I learned at school to put an adjective clause in front of the noun when it consists of only one word and to put it after the noun when it consists of more than one word.

However, I sometimes find a particle after a noun, like "people involved", "the product advertised".

When do you put a particle after a noun? Is there any difference between "people involved" and "involved people"? "The product advertised" and "the advertised product"?

Thank you.

  • 1
    The people involved is short for The people who are/were involved in [the incident]. As an adjective, involved usually means complicated, so it's not really idiomatic to speak of involved people. There is no difference in meaning between the product advertised and the advertised product - it's just a stylistic choice. Feb 1, 2022 at 9:17

3 Answers 3


English sentences often leave out (elliptical omission) some "filler" words that don't add direct meaning but might make the grammatical relationships clearer.

In your example, the full phrasing is "the people [who are] involved"

For example:

The complex operation involved a surgical team of three doctors, ten nurses, and two anesthesiologists.


My cousin Lucy is involved with her local Labour party.


Thank you for cleaning up the city park, though I know that other people were involved [with this work] behind the scenes.

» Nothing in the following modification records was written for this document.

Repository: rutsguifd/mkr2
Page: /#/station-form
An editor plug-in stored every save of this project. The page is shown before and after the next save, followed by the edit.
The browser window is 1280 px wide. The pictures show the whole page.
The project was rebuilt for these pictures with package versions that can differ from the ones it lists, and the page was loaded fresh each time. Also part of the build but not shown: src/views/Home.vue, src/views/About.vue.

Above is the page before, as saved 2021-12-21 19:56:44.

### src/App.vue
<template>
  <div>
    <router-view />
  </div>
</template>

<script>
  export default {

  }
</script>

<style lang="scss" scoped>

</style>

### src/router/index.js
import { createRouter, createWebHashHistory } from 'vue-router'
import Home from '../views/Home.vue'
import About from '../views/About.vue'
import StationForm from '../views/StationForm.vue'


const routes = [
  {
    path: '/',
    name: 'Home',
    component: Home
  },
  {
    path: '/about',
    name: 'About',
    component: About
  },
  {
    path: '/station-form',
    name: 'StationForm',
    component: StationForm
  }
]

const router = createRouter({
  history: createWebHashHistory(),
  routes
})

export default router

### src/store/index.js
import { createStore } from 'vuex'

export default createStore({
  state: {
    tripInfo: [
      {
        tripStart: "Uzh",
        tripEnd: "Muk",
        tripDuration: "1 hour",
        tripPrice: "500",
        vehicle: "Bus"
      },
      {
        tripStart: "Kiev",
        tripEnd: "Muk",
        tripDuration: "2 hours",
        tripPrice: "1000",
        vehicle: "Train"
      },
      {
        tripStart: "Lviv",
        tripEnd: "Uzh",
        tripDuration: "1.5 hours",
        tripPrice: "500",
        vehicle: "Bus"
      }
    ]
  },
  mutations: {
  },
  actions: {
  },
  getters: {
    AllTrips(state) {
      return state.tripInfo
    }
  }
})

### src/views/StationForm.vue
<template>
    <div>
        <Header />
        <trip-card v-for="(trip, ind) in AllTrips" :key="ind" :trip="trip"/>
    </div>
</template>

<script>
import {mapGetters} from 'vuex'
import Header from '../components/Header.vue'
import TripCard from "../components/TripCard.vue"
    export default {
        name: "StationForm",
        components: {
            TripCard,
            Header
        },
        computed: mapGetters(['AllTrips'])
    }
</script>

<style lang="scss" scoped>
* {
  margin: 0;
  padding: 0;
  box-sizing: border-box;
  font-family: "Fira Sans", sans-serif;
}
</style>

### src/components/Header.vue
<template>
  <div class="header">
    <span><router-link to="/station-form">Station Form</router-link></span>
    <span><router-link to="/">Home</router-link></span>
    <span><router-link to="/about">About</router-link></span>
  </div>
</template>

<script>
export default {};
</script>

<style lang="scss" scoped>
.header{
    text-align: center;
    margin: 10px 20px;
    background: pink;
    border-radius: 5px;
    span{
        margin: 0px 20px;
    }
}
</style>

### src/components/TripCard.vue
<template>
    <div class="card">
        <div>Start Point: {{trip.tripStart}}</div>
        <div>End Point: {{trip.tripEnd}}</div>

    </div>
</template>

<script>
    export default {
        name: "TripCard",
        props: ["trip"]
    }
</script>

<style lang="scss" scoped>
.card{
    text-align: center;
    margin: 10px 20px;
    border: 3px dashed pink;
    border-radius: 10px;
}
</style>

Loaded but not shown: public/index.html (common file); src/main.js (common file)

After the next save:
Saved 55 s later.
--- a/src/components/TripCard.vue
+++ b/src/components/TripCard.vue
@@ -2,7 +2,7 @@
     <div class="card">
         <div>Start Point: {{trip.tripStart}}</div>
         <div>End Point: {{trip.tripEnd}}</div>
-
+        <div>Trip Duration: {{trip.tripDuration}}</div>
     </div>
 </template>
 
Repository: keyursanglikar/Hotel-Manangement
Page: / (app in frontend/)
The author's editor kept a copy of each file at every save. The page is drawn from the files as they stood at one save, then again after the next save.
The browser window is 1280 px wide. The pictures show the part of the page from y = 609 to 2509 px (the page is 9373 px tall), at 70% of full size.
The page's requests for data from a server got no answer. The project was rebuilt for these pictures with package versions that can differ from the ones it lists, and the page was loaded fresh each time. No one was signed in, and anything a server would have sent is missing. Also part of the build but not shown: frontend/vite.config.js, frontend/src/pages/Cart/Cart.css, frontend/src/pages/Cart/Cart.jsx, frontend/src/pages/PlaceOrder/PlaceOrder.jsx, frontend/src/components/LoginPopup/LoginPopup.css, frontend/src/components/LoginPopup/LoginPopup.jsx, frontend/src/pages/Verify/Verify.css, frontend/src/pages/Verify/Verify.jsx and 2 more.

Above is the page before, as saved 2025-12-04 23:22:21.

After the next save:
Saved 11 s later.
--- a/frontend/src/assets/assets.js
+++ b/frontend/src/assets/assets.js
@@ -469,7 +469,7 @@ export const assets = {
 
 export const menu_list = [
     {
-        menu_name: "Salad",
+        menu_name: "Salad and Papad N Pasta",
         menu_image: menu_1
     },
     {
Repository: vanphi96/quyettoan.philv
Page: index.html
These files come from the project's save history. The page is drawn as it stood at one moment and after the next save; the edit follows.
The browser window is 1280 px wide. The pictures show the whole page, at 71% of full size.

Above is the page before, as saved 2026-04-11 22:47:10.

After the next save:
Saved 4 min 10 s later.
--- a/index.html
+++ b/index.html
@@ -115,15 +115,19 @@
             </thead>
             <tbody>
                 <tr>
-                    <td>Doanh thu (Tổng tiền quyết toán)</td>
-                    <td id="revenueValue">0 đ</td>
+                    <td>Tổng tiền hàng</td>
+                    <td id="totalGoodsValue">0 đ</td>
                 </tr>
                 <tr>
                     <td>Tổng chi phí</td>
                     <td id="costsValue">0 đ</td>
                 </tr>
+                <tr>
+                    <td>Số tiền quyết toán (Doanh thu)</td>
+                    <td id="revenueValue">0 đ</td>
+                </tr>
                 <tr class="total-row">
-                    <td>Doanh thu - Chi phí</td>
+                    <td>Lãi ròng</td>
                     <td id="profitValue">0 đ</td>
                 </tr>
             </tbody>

Ah, postpositive adjectives

I will take another word as an example because it is more commonly used: responsible.

If you ask for the "responsible people", you are asking for people who have the attribute "worthy of trust, reliable."

If you ask for the "people responsible," there is an implicit [for this] after the word -- that is, you are asking for the guilty parts.

Wikipedia has more.


I think it is about the effect you are trying to have on the sentence. I would use people involved if I were writing a police statement or something official. Some might use "involved people" when trying to add tone to some sort of literature.

As a literature producer, I try my hardest to not follow the english standard unless it is absolutely necessary so I flow with whatever sounds right. For the correct way of putting together a sentence: I would put a particle with multiple words directly after the word if possible. Like "Product advertised as" or "People unfortunately involved".

You must log in to answer this question.

Not the answer you're looking for? Browse other questions tagged .